(Beginning of Material provided)
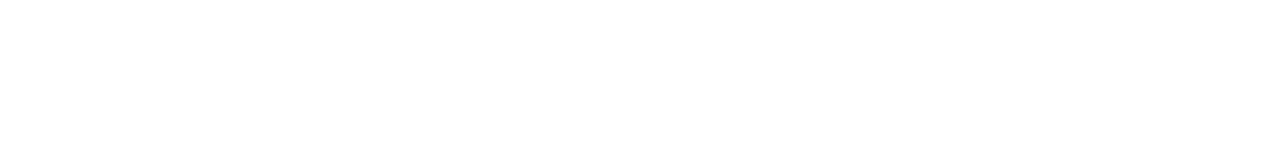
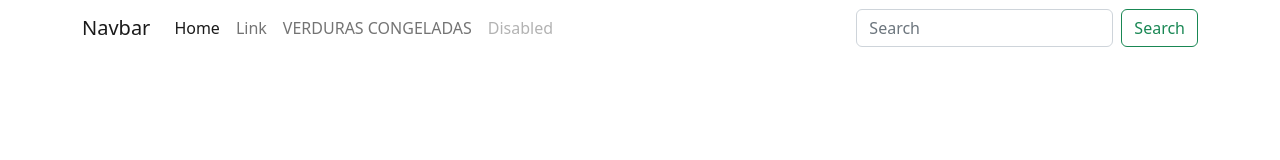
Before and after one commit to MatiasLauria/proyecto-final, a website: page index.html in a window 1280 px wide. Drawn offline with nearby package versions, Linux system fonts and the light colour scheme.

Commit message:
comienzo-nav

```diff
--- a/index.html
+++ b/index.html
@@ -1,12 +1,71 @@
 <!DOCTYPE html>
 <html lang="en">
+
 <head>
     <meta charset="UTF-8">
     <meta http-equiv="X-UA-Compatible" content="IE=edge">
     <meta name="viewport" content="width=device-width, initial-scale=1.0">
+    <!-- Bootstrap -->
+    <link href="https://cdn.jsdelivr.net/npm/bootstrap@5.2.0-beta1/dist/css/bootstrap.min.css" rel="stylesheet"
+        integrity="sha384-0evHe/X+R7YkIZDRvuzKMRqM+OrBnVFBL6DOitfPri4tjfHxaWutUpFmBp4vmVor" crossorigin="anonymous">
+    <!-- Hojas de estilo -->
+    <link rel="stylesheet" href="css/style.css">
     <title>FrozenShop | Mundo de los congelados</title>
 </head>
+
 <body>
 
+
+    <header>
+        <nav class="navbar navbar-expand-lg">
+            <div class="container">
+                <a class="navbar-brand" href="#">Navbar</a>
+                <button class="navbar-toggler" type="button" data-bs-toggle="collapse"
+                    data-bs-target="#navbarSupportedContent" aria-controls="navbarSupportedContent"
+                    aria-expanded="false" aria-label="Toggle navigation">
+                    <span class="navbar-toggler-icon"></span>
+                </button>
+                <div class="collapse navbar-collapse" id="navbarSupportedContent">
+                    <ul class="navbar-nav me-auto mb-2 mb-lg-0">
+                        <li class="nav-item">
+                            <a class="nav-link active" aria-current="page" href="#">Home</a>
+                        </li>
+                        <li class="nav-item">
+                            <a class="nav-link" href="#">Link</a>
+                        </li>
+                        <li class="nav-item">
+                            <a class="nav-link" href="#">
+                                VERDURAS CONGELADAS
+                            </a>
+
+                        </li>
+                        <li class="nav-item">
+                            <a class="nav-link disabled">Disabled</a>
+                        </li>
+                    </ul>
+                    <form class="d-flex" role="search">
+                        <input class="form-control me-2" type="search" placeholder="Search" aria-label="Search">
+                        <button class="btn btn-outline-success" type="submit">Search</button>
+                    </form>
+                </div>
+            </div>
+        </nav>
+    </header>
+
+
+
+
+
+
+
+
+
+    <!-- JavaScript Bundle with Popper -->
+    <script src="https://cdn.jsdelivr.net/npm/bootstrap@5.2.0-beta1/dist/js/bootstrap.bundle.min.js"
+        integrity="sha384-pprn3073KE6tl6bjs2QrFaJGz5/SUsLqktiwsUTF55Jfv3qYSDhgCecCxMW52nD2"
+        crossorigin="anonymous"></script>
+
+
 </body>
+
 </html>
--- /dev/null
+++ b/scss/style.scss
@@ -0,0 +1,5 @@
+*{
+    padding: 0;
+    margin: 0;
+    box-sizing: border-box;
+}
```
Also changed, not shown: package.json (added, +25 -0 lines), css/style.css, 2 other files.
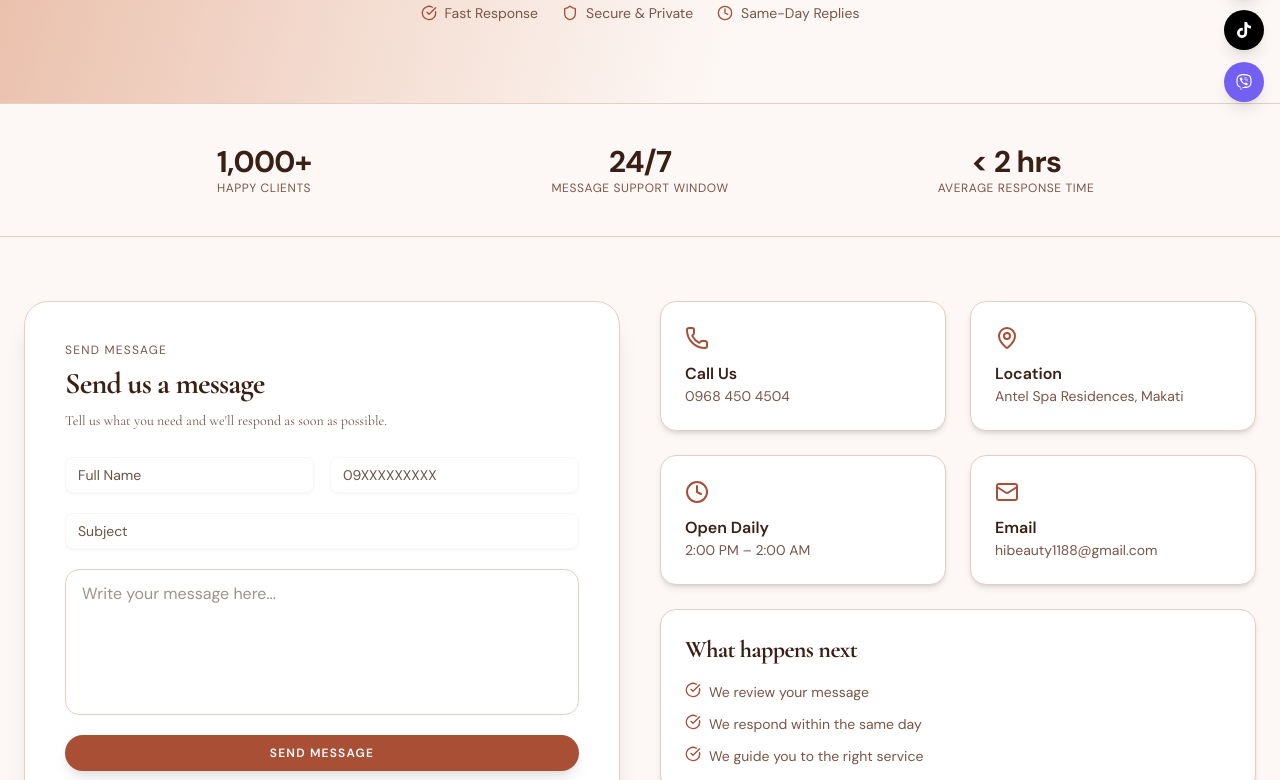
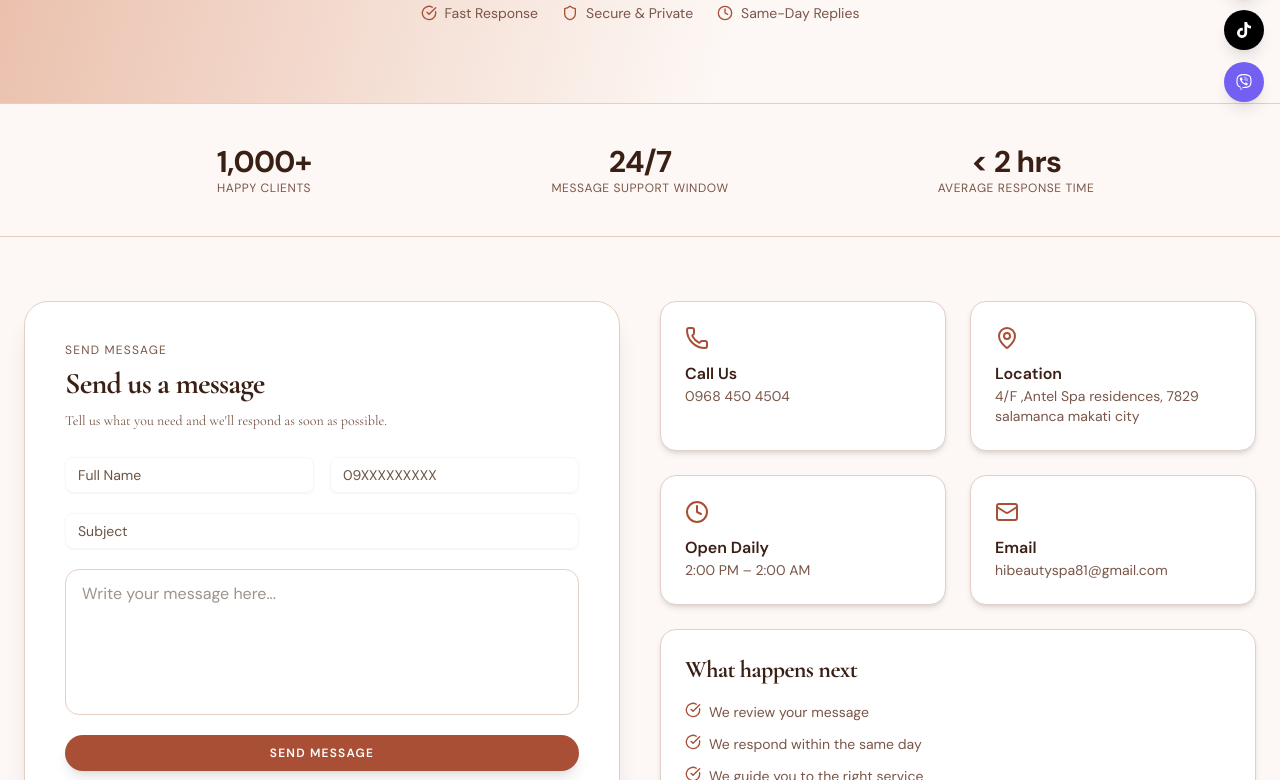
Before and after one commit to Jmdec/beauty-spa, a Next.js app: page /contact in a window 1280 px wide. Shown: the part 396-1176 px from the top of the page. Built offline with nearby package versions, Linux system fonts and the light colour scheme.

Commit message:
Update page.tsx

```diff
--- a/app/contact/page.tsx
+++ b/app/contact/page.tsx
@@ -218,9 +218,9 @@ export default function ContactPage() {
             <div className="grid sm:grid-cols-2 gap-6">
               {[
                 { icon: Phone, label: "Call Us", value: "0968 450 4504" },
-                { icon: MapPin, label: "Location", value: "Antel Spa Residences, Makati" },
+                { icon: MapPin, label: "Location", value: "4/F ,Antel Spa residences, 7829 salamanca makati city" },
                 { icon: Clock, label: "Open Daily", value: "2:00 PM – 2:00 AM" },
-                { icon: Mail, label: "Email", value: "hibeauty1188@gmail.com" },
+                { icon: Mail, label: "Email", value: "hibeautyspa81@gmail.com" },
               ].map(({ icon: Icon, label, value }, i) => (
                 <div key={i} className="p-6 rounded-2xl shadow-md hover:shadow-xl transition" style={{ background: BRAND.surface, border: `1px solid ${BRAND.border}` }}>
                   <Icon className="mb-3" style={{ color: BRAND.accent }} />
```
(End of Material provided)
• Work to be completed
Although the records contain pictures, only the text should be copied, exactly as it stands.

• Solution
Before and after one commit to MatiasLauria/proyecto-final, a website: page index.html in a window 1280 px wide. Drawn offline with nearby package versions, Linux system fonts and the light colour scheme.

Commit message:
comienzo-nav

```diff
--- a/index.html
+++ b/index.html
@@ -1,12 +1,71 @@
 <!DOCTYPE html>
 <html lang="en">
+
 <head>
     <meta charset="UTF-8">
     <meta http-equiv="X-UA-Compatible" content="IE=edge">
     <meta name="viewport" content="width=device-width, initial-scale=1.0">
+    <!-- Bootstrap -->
+    <link href="https://cdn.jsdelivr.net/npm/bootstrap@5.2.0-beta1/dist/css/bootstrap.min.css" rel="stylesheet"
+        integrity="sha384-0evHe/X+R7YkIZDRvuzKMRqM+OrBnVFBL6DOitfPri4tjfHxaWutUpFmBp4vmVor" crossorigin="anonymous">
+    <!-- Hojas de estilo -->
+    <link rel="stylesheet" href="css/style.css">
     <title>FrozenShop | Mundo de los congelados</title>
 </head>
+
 <body>
 
+
+    <header>
+        <nav class="navbar navbar-expand-lg">
+            <div class="container">
+                <a class="navbar-brand" href="#">Navbar</a>
+                <button class="navbar-toggler" type="button" data-bs-toggle="collapse"
+                    data-bs-target="#navbarSupportedContent" aria-controls="navbarSupportedContent"
+                    aria-expanded="false" aria-label="Toggle navigation">
+                    <span class="navbar-toggler-icon"></span>
+                </button>
+                <div class="collapse navbar-collapse" id="navbarSupportedContent">
+                    <ul class="navbar-nav me-auto mb-2 mb-lg-0">
+                        <li class="nav-item">
+                            <a class="nav-link active" aria-current="page" href="#">Home</a>
+                        </li>
+                        <li class="nav-item">
+                            <a class="nav-link" href="#">Link</a>
+                        </li>
+                        <li class="nav-item">
+                            <a class="nav-link" href="#">
+                                VERDURAS CONGELADAS
+                            </a>
+
+                        </li>
+                        <li class="nav-item">
+                            <a class="nav-link disabled">Disabled</a>
+                        </li>
+                    </ul>
+                    <form class="d-flex" role="search">
+                        <input class="form-control me-2" type="search" placeholder="Search" aria-label="Search">
+                        <button class="btn btn-outline-success" type="submit">Search</button>
+                    </form>
+                </div>
+            </div>
+        </nav>
+    </header>
+
+
+
+
+
+
+
+
+
+    <!-- JavaScript Bundle with Popper -->
+    <script src="https://cdn.jsdelivr.net/npm/bootstrap@5.2.0-beta1/dist/js/bootstrap.bundle.min.js"
+        integrity="sha384-pprn3073KE6tl6bjs2QrFaJGz5/SUsLqktiwsUTF55Jfv3qYSDhgCecCxMW52nD2"
+        crossorigin="anonymous"></script>
+
+
 </body>
+
 </html>
--- /dev/null
+++ b/scss/style.scss
@@ -0,0 +1,5 @@
+*{
+    padding: 0;
+    margin: 0;
+    box-sizing: border-box;
+}
```
Also changed, not shown: package.json (added, +25 -0 lines), css/style.css, 2 other files.
Before and after one commit to Jmdec/beauty-spa, a Next.js app: page /contact in a window 1280 px wide. Shown: the part 396-1176 px from the top of the page. Built offline with nearby package versions, Linux system fonts and the light colour scheme.

Commit message:
Update page.tsx

```diff
--- a/app/contact/page.tsx
+++ b/app/contact/page.tsx
@@ -218,9 +218,9 @@ export default function ContactPage() {
             <div className="grid sm:grid-cols-2 gap-6">
               {[
                 { icon: Phone, label: "Call Us", value: "0968 450 4504" },
-                { icon: MapPin, label: "Location", value: "Antel Spa Residences, Makati" },
+                { icon: MapPin, label: "Location", value: "4/F ,Antel Spa residences, 7829 salamanca makati city" },
                 { icon: Clock, label: "Open Daily", value: "2:00 PM – 2:00 AM" },
-                { icon: Mail, label: "Email", value: "hibeauty1188@gmail.com" },
+                { icon: Mail, label: "Email", value: "hibeautyspa81@gmail.com" },
               ].map(({ icon: Icon, label, value }, i) => (
                 <div key={i} className="p-6 rounded-2xl shadow-md hover:shadow-xl transition" style={{ background: BRAND.surface, border: `1px solid ${BRAND.border}` }}>
                   <Icon className="mb-3" style={{ color: BRAND.accent }} />
```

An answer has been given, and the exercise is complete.